_REQUIRED WORK_
Where a picture shows up in the listing below, omit it and output the rest exactly.
═════ GIVEN DATA
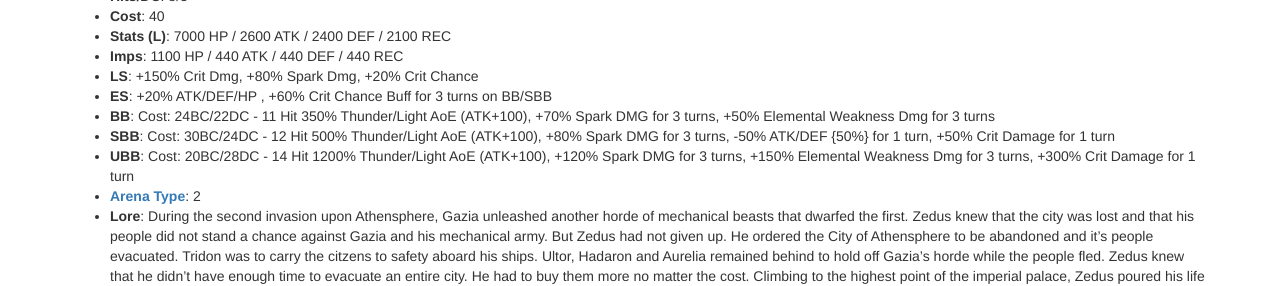
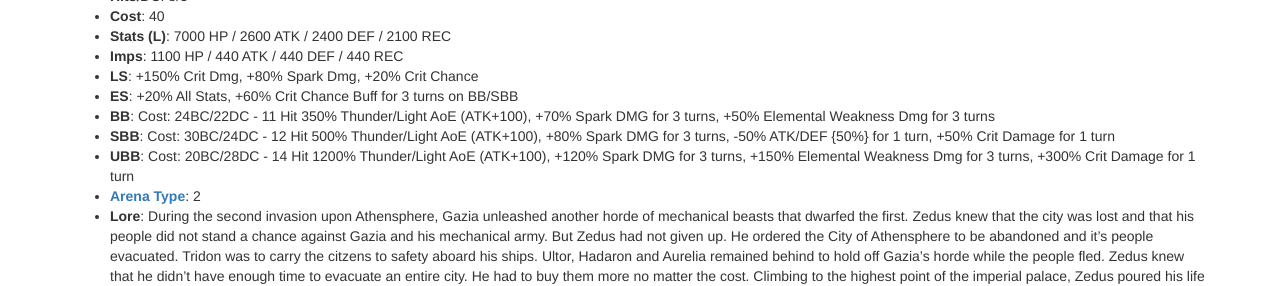
Before and after one commit to Deathmax/deathmax.github.io, a Jekyll site: the page built from index.html, in a window 1280 px wide and 900 px high, scrolled down 2634 px, cut to the strip 172-458 px from the top of the window. Built offline with Jekyll 4.4.1, drawn with Linux system fonts in a browser that asks for light colours; nearby versions of some CDN libraries; library files that are not in the unit come from our copies; the list of posts is cut into pages by our own code.

Commit message:
Fix Zedus's ES

```diff
--- a/_posts/2015-09-23-brave-frontier---update-notes---wed-sep-23-2015.md
+++ b/_posts/2015-09-23-brave-frontier---update-notes---wed-sep-23-2015.md
@@ -43,7 +43,7 @@ Evo mats: ![Mecha God](https://i.imgur.com/aL62b9n.png){: .img-responsive style=
 * **Stats (L)**: 7000 HP / 2600 ATK / 2400 DEF / 2100 REC
 * **Imps**: 1100 HP / 440 ATK / 440 DEF / 440 REC
 * **LS**: +150% Crit Dmg, +80% Spark Dmg, +20% Crit Chance
-* **ES**: +20% ATK/DEF/HP , +60% Crit Chance Buff for 3 turns on BB/SBB
+* **ES**: +20% All Stats, +60% Crit Chance Buff for 3 turns on BB/SBB
 * **BB**: Cost: 24BC/22DC - 11 Hit 350% Thunder/Light AoE (ATK+100), +70% Spark DMG for 3 turns, +50% Elemental Weakness Dmg for 3 turns
 * **SBB**: Cost: 30BC/24DC - 12 Hit 500% Thunder/Light AoE (ATK+100), +80% Spark DMG for 3 turns, -50% ATK/DEF {50%} for 1 turn, +50% Crit Damage for 1 turn
 * **UBB**: Cost: 20BC/28DC - 14 Hit 1200% Thunder/Light AoE (ATK+100), +120% Spark DMG for 3 turns, +150% Elemental Weakness Dmg for 3 turns, +300% Crit Damage for 1 turn
```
══════════
_RESPONSE FOR THIS EXERCISE_
Before and after one commit to Deathmax/deathmax.github.io, a Jekyll site: the page built from index.html, in a window 1280 px wide and 900 px high, scrolled down 2634 px, cut to the strip 172-458 px from the top of the window. Built offline with Jekyll 4.4.1, drawn with Linux system fonts in a browser that asks for light colours; nearby versions of some CDN libraries; library files that are not in the unit come from our copies; the list of posts is cut into pages by our own code.

Commit message:
Fix Zedus's ES

```diff
--- a/_posts/2015-09-23-brave-frontier---update-notes---wed-sep-23-2015.md
+++ b/_posts/2015-09-23-brave-frontier---update-notes---wed-sep-23-2015.md
@@ -43,7 +43,7 @@ Evo mats: ![Mecha God](https://i.imgur.com/aL62b9n.png){: .img-responsive style=
 * **Stats (L)**: 7000 HP / 2600 ATK / 2400 DEF / 2100 REC
 * **Imps**: 1100 HP / 440 ATK / 440 DEF / 440 REC
 * **LS**: +150% Crit Dmg, +80% Spark Dmg, +20% Crit Chance
-* **ES**: +20% ATK/DEF/HP , +60% Crit Chance Buff for 3 turns on BB/SBB
+* **ES**: +20% All Stats, +60% Crit Chance Buff for 3 turns on BB/SBB
 * **BB**: Cost: 24BC/22DC - 11 Hit 350% Thunder/Light AoE (ATK+100), +70% Spark DMG for 3 turns, +50% Elemental Weakness Dmg for 3 turns
 * **SBB**: Cost: 30BC/24DC - 12 Hit 500% Thunder/Light AoE (ATK+100), +80% Spark DMG for 3 turns, -50% ATK/DEF {50%} for 1 turn, +50% Crit Damage for 1 turn
 * **UBB**: Cost: 20BC/28DC - 14 Hit 1200% Thunder/Light AoE (ATK+100), +120% Spark DMG for 3 turns, +150% Elemental Weakness Dmg for 3 turns, +300% Crit Damage for 1 turn
```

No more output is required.